There are many things that I have taken for granted in my world of crochet over many years. One such things is the hook I use.
I have also found that it is one of the things that very few people consider when evaluating their crochet work, people consider the pattern, the yarn, even their ability before considering the tool that was used to make it. However there are differences between hook, aside from how it feels in your hand that can affect how you stitches looks.
The main parts of a hook, are well first of the hook. Is it an in-line or a taper hook? An in-line is essentially a tube, nice and smooth that has a slit cut into it, while a taper has a shaft that gets smaller as it approaches the hook, then gets larger again at the head of the hook. The most common hooks on the market that reflect this are the Susan Bates- inline, and Boye- taper.
The biggest difference I have found with these hooks and my stitches come into play when working stitches that have several yarn overs or “loops” to pull through, such as a bullion stitch. (A bullion stitch can have a several yarn overs, in some cases 10, before pulling through all the loops on the hook). For me the taper makes it difficult to keep these loops even when pulling through, and I have a tendency to fit it a bit to get all the loops off, while an in-line hook seems a bit easier.
Yet the gentle increase of a taper hook in general helps me to enlarge loops that might be getting to tight to pull through, simply by sliding the hook up the shaft.

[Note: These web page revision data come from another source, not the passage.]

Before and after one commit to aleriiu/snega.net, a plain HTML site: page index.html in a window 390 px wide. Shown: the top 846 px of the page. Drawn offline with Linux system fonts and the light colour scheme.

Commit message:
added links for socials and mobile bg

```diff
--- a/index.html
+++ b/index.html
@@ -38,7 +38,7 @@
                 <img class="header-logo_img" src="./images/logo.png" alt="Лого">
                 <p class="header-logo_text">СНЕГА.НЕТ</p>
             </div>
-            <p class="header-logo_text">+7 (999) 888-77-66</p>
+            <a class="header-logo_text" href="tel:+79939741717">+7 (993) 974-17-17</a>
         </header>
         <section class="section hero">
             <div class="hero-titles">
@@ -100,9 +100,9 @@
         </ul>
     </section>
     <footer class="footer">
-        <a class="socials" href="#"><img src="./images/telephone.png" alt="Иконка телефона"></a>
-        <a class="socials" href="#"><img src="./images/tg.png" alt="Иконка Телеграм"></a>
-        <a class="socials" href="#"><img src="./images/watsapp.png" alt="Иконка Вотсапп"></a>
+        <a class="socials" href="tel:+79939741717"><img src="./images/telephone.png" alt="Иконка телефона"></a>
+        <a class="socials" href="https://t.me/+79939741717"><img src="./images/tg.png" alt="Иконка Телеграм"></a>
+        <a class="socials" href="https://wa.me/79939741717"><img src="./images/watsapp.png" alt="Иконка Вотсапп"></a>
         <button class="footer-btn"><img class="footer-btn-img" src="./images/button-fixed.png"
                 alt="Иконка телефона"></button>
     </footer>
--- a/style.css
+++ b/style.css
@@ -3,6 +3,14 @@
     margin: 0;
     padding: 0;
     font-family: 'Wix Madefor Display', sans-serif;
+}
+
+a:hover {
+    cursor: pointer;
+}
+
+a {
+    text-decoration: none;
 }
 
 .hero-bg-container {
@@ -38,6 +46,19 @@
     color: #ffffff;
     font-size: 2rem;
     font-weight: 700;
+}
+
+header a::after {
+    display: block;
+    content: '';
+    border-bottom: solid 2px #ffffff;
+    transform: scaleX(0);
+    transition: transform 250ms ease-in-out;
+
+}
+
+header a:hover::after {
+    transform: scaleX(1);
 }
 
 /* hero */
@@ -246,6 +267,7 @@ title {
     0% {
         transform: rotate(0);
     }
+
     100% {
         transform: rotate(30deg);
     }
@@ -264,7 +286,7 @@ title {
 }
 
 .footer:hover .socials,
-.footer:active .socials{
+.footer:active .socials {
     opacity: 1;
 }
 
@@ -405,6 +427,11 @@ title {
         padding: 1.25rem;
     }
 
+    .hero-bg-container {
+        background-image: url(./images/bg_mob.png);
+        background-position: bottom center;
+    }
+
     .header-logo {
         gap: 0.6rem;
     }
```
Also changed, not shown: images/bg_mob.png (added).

It gives me a bit more flexibility when transitioning between various stitch techniques, especially where stitches can inadvertently be pulled tighter. Whereas an in-line does not give me as much variety and option in this area.
However, if the taper is too great, giving a large finger support that creates a larger increase in the taper I find that my loops become a bit more inconsistent when working decreases or clusters. Where I have to keep loops from other stitches on the hook to be worked off together, the large taper prevents the loop from being easily adjusted on the hook, and instead makes one of the loops tight while the other end are a bit loose.
So just this one difference in hooks, the simple shaft, either in-line or taper, can affect my work and my look. There are other factors, but this is just one that relates to my current projects. Never be afraid to try a different style hook, you might learn some subtle differences for yourself too.